*** Exercise data Section Begins ***

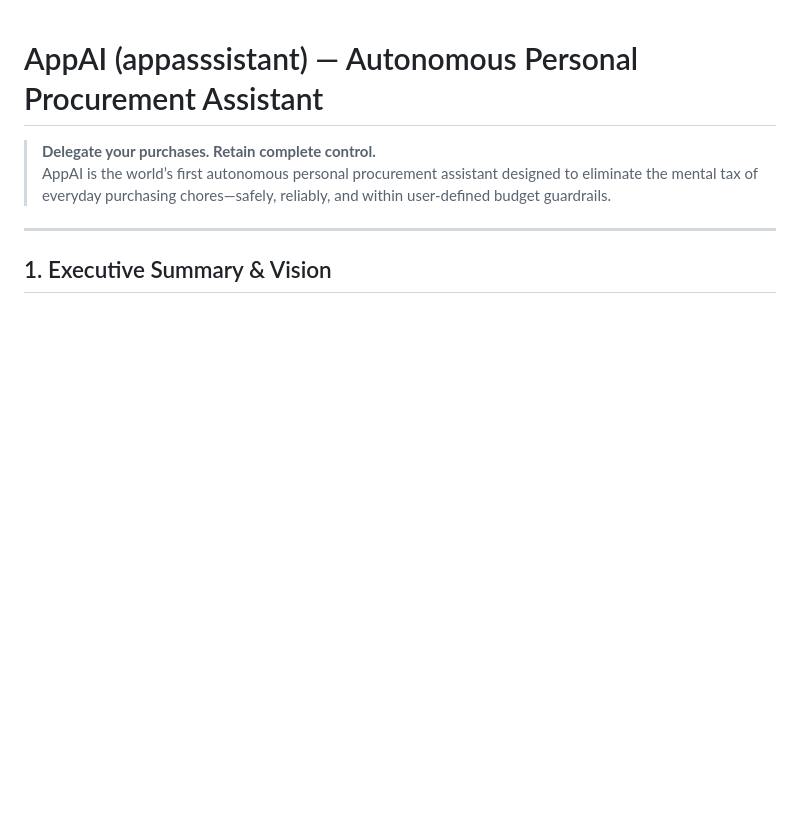
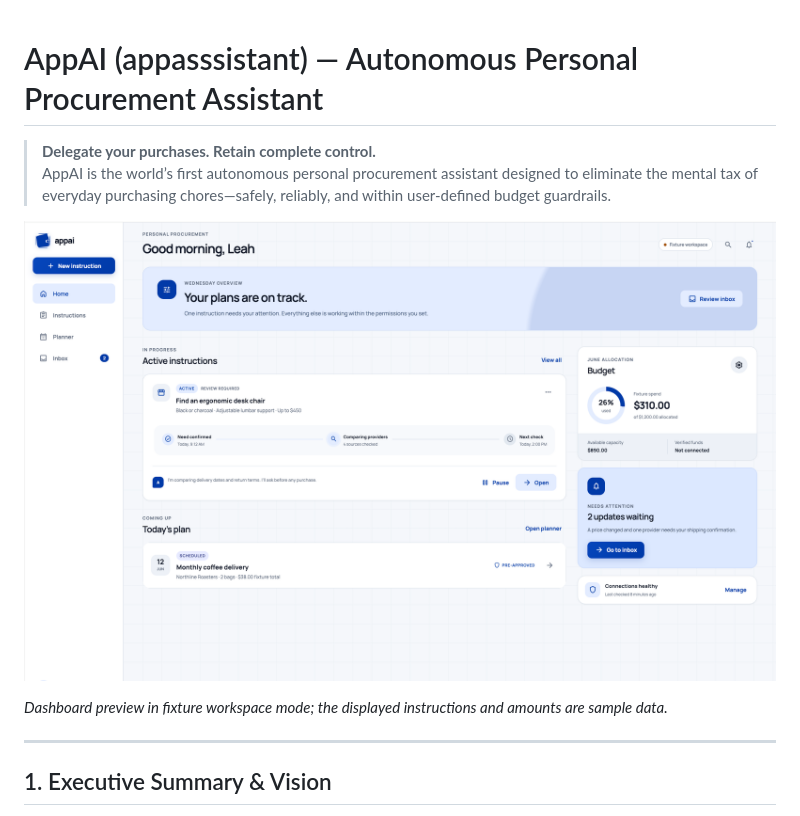
Before and after one commit to rEinve/appai-assistant, a Markdown page: README.md, the part around the change. GitHub-like rendering; pictures changed too: screenshot.png (added); blank space fills up the shorter version.

Commit message:
Add dashboard screenshot to README
Show the AppAI member dashboard near the project introduction and identify the displayed data as fixture samples.

```diff
--- a/README.md
+++ b/README.md
@@ -2,6 +2,10 @@
 
 > **Delegate your purchases. Retain complete control.**
 > AppAI is the world’s first autonomous personal procurement assistant designed to eliminate the mental tax of everyday purchasing chores—safely, reliably, and within user-defined budget guardrails.
+
+![AppAI member dashboard showing active instructions, budget status, today's plan, and inbox updates](screenshot.png)
+
+*Dashboard preview in fixture workspace mode; the displayed instructions and amounts are sample data.*
 
 ---
 
```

*** Exercise data Section Ends ***

§ What is expected:
Leave every image out when you return the material above word for word.

§ Answer space:
Before and after one commit to rEinve/appai-assistant, a Markdown page: README.md, the part around the change. GitHub-like rendering; pictures changed too: screenshot.png (added); blank space fills up the shorter version.

Commit message:
Add dashboard screenshot to README
Show the AppAI member dashboard near the project introduction and identify the displayed data as fixture samples.

```diff
--- a/README.md
+++ b/README.md
@@ -2,6 +2,10 @@
 
 > **Delegate your purchases. Retain complete control.**
 > AppAI is the world’s first autonomous personal procurement assistant designed to eliminate the mental tax of everyday purchasing chores—safely, reliably, and within user-defined budget guardrails.
+
+![AppAI member dashboard showing active instructions, budget status, today's plan, and inbox updates](screenshot.png)
+
+*Dashboard preview in fixture workspace mode; the displayed instructions and amounts are sample data.*
 
 ---
 
```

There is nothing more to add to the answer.